Records contained in a dataset:

/---

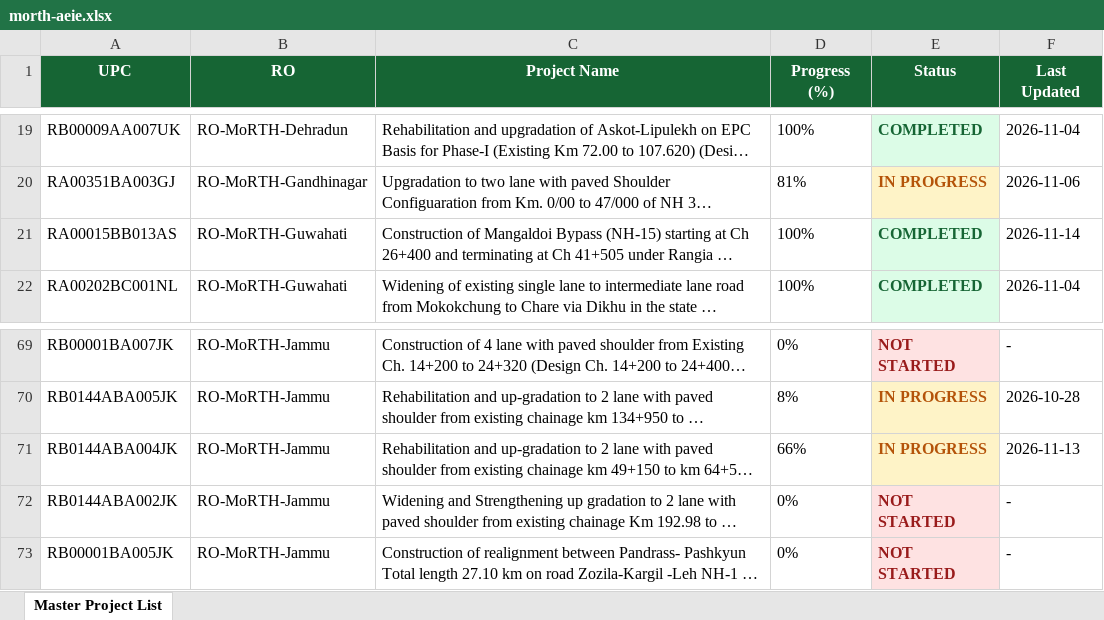
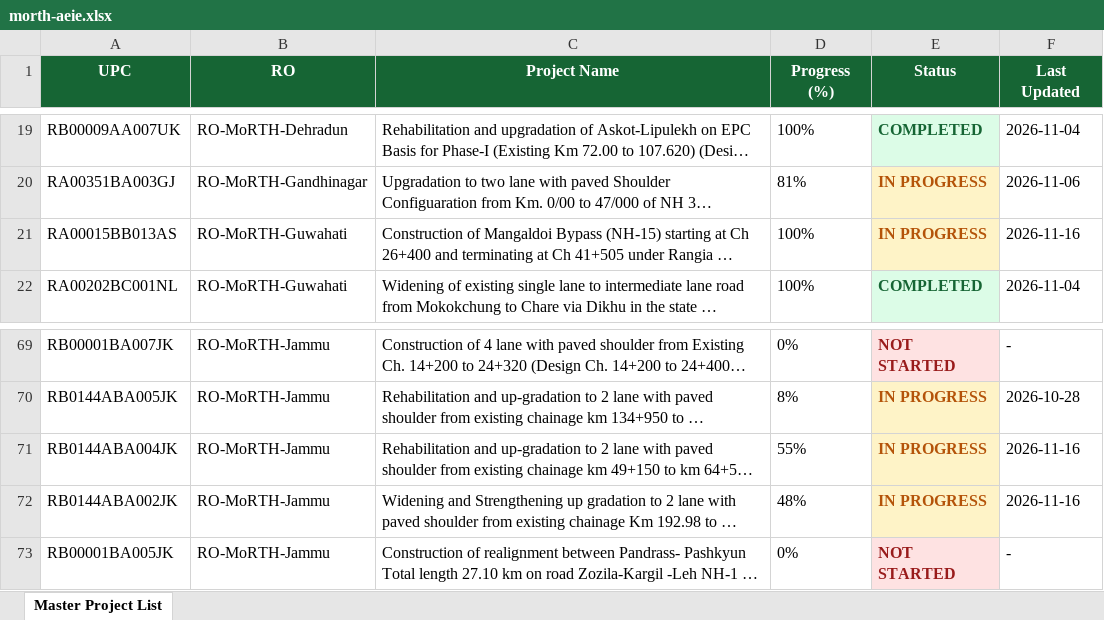
Before and after one commit to manojcivil2017-bit/manojdashboard, an Excel workbook: morth-aeie.xlsx, sheet Master Project List, drawn as a sheet; only a part is shown, gaps mark what is left out; long unchanged cells end in …; values as stored, in another font and other column widths than the file's, no borders; the diff covers the shown part only; the diff names each change by its address in the sheet, - before the commit and + after, or states it on an @@ line.

Commit message:
Update MoRTH AE/IE Consultant Rating data (MoRTH_AEIE_Master_Directory_2026-11-16.xlsx)

```diff
--- a/morth-aeie.xlsx (sheet Master Project List)
+++ b/morth-aeie.xlsx (sheet Master Project List)
-E21 (Status): COMPLETED
+E21 (Status): IN PROGRESS
@@ E21 fill: #DCFCE7 → #FEF3C7, text colour: #166534 → #B45309 @@
-F21 (Last Updated): 2026-11-14
+F21 (Last Updated): 2026-11-16
-D71 (Progress (%)): 66%
+D71 (Progress (%)): 55%
-F71 (Last Updated): 2026-11-13
+F71 (Last Updated): 2026-11-16
-D72 (Progress (%)): 0%
+D72 (Progress (%)): 48%
-E72 (Status): NOT STARTED
+E72 (Status): IN PROGRESS
@@ E72 fill: #FEE2E2 → #FEF3C7, text colour: #991B1B → #B45309 @@
-F72 (Last Updated): -
+F72 (Last Updated): 2026-11-16
```
Also changed, not shown: 26 edited cells and cell formats elsewhere in this sheet.
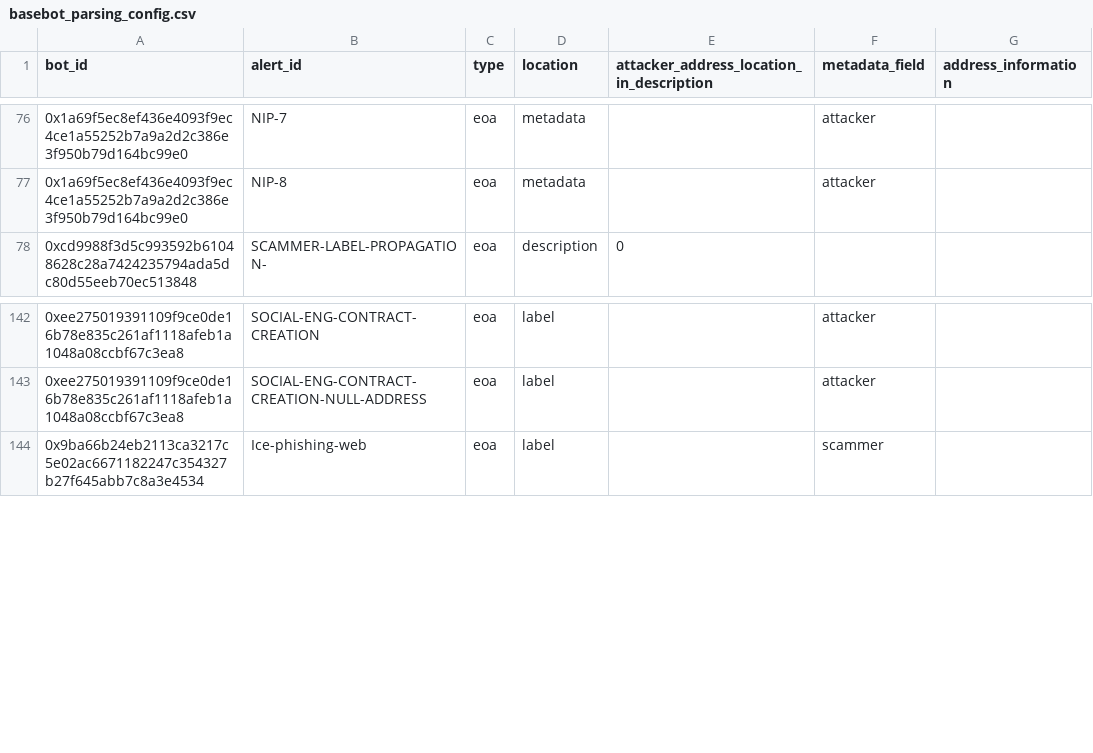
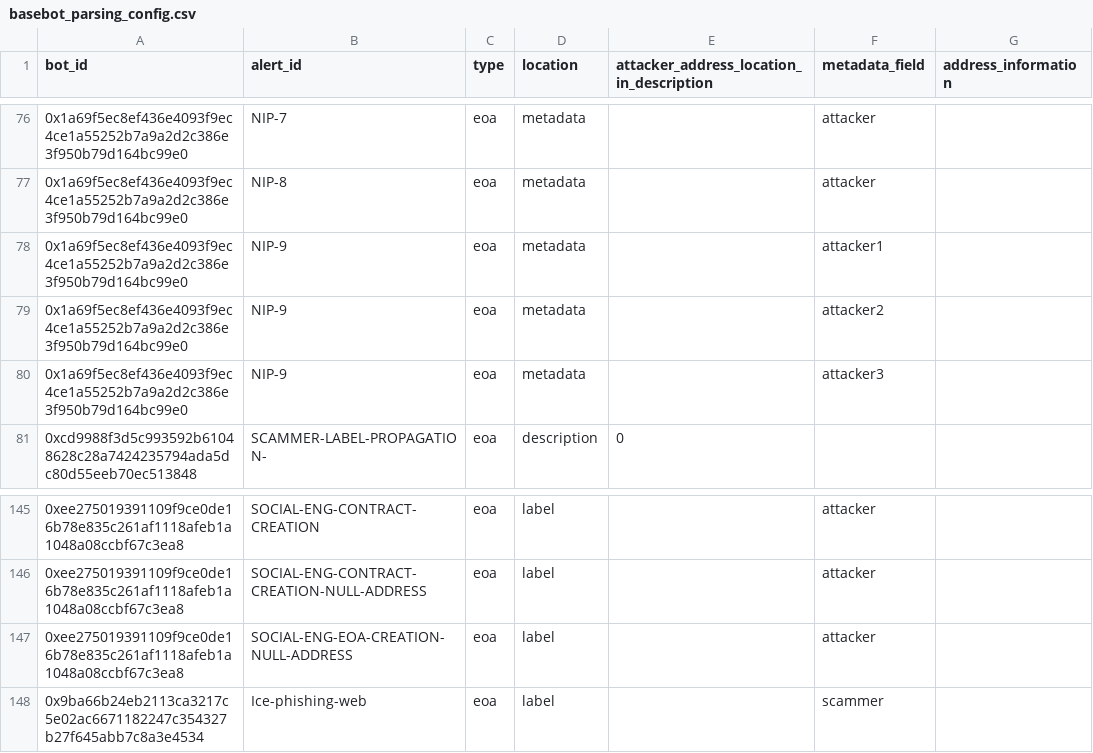
Before and after one commit to forta-network/starter-kits, a CSV file: scam-detector-py/basebot_parsing_config.csv, drawn as a sheet; only a part is shown, gaps mark what is left out; the diff names each change by its address in the sheet, - before the commit and + after, or states it on an @@ line.

```diff
--- a/scam-detector-py/basebot_parsing_config.csv
+++ b/scam-detector-py/basebot_parsing_config.csv
+row 78: 0x1a69f5ec8ef436e4093f9ec4ce1a55252b7a9a2d2c386e3f950b79d164bc99e0 | NIP-9 | eoa | metadata |  | attacker1
+row 79: 0x1a69f5ec8ef436e4093f9ec4ce1a55252b7a9a2d2c386e3f950b79d164bc99e0 | NIP-9 | eoa | metadata |  | attacker2
+row 80: 0x1a69f5ec8ef436e4093f9ec4ce1a55252b7a9a2d2c386e3f950b79d164bc99e0 | NIP-9 | eoa | metadata |  | attacker3
+row 147: 0xee275019391109f9ce0de16b78e835c261af1118afeb1a1048a08ccbf67c3ea8 | SOCIAL-ENG-EOA-CREATION-NULL-ADDRESS | eoa | label |  | attacker
```
Also changed, not shown: 6 other files.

\---

__Action item__. From the first line to the last, write out the data exactly, omitting any pictures.

__Response__.
Before and after one commit to manojcivil2017-bit/manojdashboard, an Excel workbook: morth-aeie.xlsx, sheet Master Project List, drawn as a sheet; only a part is shown, gaps mark what is left out; long unchanged cells end in …; values as stored, in another font and other column widths than the file's, no borders; the diff covers the shown part only; the diff names each change by its address in the sheet, - before the commit and + after, or states it on an @@ line.

Commit message:
Update MoRTH AE/IE Consultant Rating data (MoRTH_AEIE_Master_Directory_2026-11-16.xlsx)

```diff
--- a/morth-aeie.xlsx (sheet Master Project List)
+++ b/morth-aeie.xlsx (sheet Master Project List)
-E21 (Status): COMPLETED
+E21 (Status): IN PROGRESS
@@ E21 fill: #DCFCE7 → #FEF3C7, text colour: #166534 → #B45309 @@
-F21 (Last Updated): 2026-11-14
+F21 (Last Updated): 2026-11-16
-D71 (Progress (%)): 66%
+D71 (Progress (%)): 55%
-F71 (Last Updated): 2026-11-13
+F71 (Last Updated): 2026-11-16
-D72 (Progress (%)): 0%
+D72 (Progress (%)): 48%
-E72 (Status): NOT STARTED
+E72 (Status): IN PROGRESS
@@ E72 fill: #FEE2E2 → #FEF3C7, text colour: #991B1B → #B45309 @@
-F72 (Last Updated): -
+F72 (Last Updated): 2026-11-16
```
Also changed, not shown: 26 edited cells and cell formats elsewhere in this sheet.
Before and after one commit to forta-network/starter-kits, a CSV file: scam-detector-py/basebot_parsing_config.csv, drawn as a sheet; only a part is shown, gaps mark what is left out; the diff names each change by its address in the sheet, - before the commit and + after, or states it on an @@ line.

```diff
--- a/scam-detector-py/basebot_parsing_config.csv
+++ b/scam-detector-py/basebot_parsing_config.csv
+row 78: 0x1a69f5ec8ef436e4093f9ec4ce1a55252b7a9a2d2c386e3f950b79d164bc99e0 | NIP-9 | eoa | metadata |  | attacker1
+row 79: 0x1a69f5ec8ef436e4093f9ec4ce1a55252b7a9a2d2c386e3f950b79d164bc99e0 | NIP-9 | eoa | metadata |  | attacker2
+row 80: 0x1a69f5ec8ef436e4093f9ec4ce1a55252b7a9a2d2c386e3f950b79d164bc99e0 | NIP-9 | eoa | metadata |  | attacker3
+row 147: 0xee275019391109f9ce0de16b78e835c261af1118afeb1a1048a08ccbf67c3ea8 | SOCIAL-ENG-EOA-CREATION-NULL-ADDRESS | eoa | label |  | attacker
```
Also changed, not shown: 6 other files.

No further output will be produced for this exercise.